Supplied records:
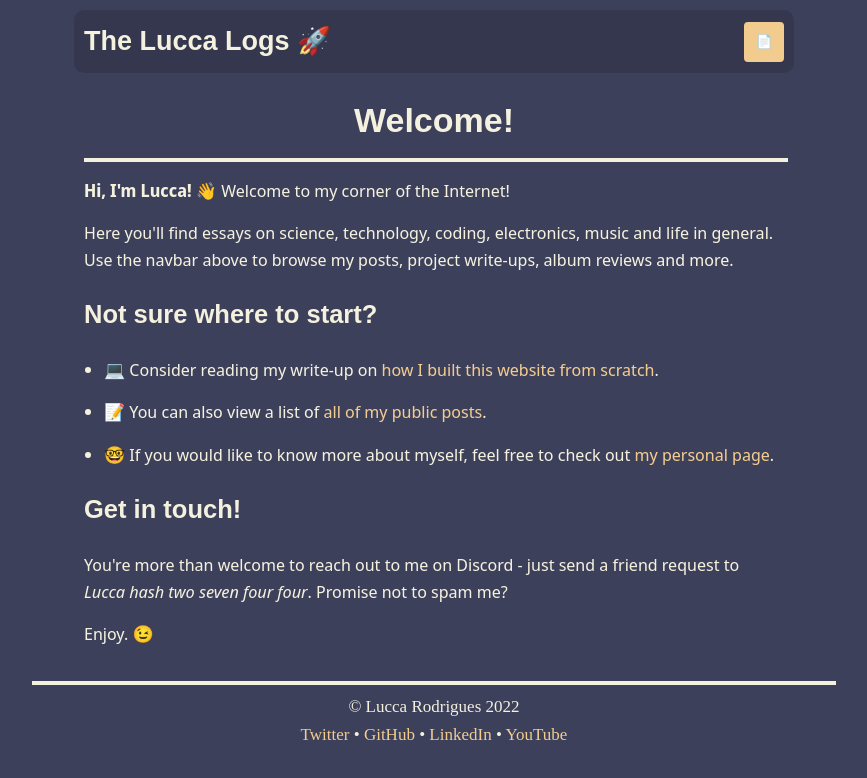
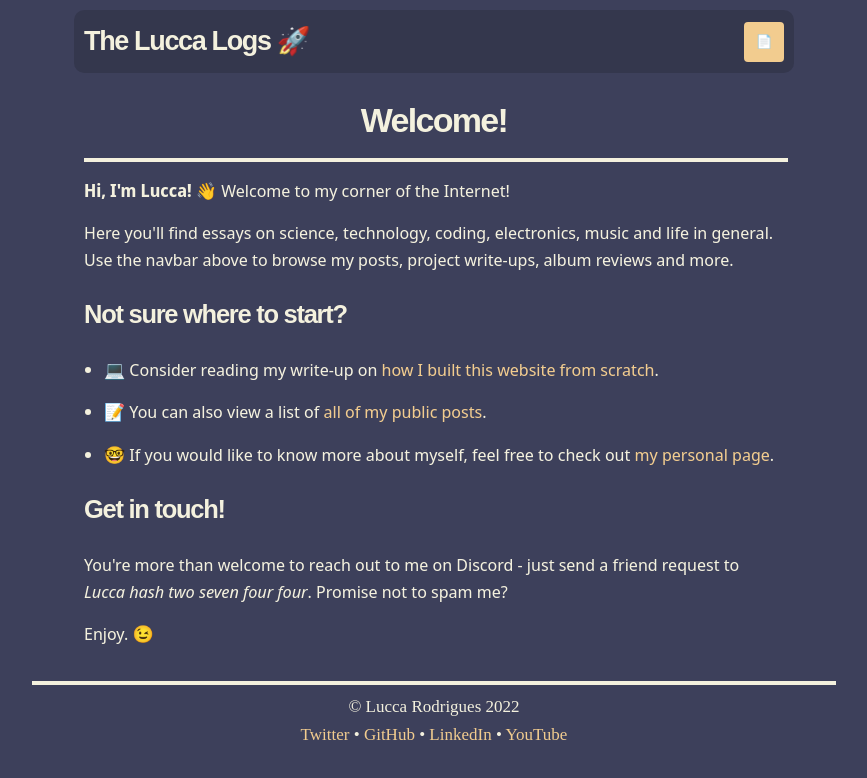
Before and after one commit to ChromeUniverse/Personal-website, a Vue app: page / in a window 1280 px wide. Shown: the top 778 px of the page, without its empty margins (206-1073 px from the left). Built offline with nearby package versions, Linux system fonts and the light colour scheme; a web font is replaced by a local one.

Commit message:
Minor tygography improvements

```diff
--- a/src/App.vue
+++ b/src/App.vue
@@ -226,6 +226,7 @@ h3,
 h4,
 h5 {
   font-family: var(--h-tag-font), sans-serif;
+  letter-spacing: -0.05em;
 }
 
 h1 {
--- a/src/components/Nav.vue
+++ b/src/components/Nav.vue
@@ -76,6 +76,10 @@ export default {
 
 <style>
 
+.title {
+  letter-spacing: -0.05em;
+}
+
 .topbar-menu-item b {
   font-family: 'Noto Sans Display';
   font-weight: normal;
```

Assignment:
Please repeat the records above exactly, omitting any pictures they contain.

Task result:
Before and after one commit to ChromeUniverse/Personal-website, a Vue app: page / in a window 1280 px wide. Shown: the top 778 px of the page, without its empty margins (206-1073 px from the left). Built offline with nearby package versions, Linux system fonts and the light colour scheme; a web font is replaced by a local one.

Commit message:
Minor tygography improvements

```diff
--- a/src/App.vue
+++ b/src/App.vue
@@ -226,6 +226,7 @@ h3,
 h4,
 h5 {
   font-family: var(--h-tag-font), sans-serif;
+  letter-spacing: -0.05em;
 }
 
 h1 {
--- a/src/components/Nav.vue
+++ b/src/components/Nav.vue
@@ -76,6 +76,10 @@ export default {
 
 <style>
 
+.title {
+  letter-spacing: -0.05em;
+}
+
 .topbar-menu-item b {
   font-family: 'Noto Sans Display';
   font-weight: normal;
```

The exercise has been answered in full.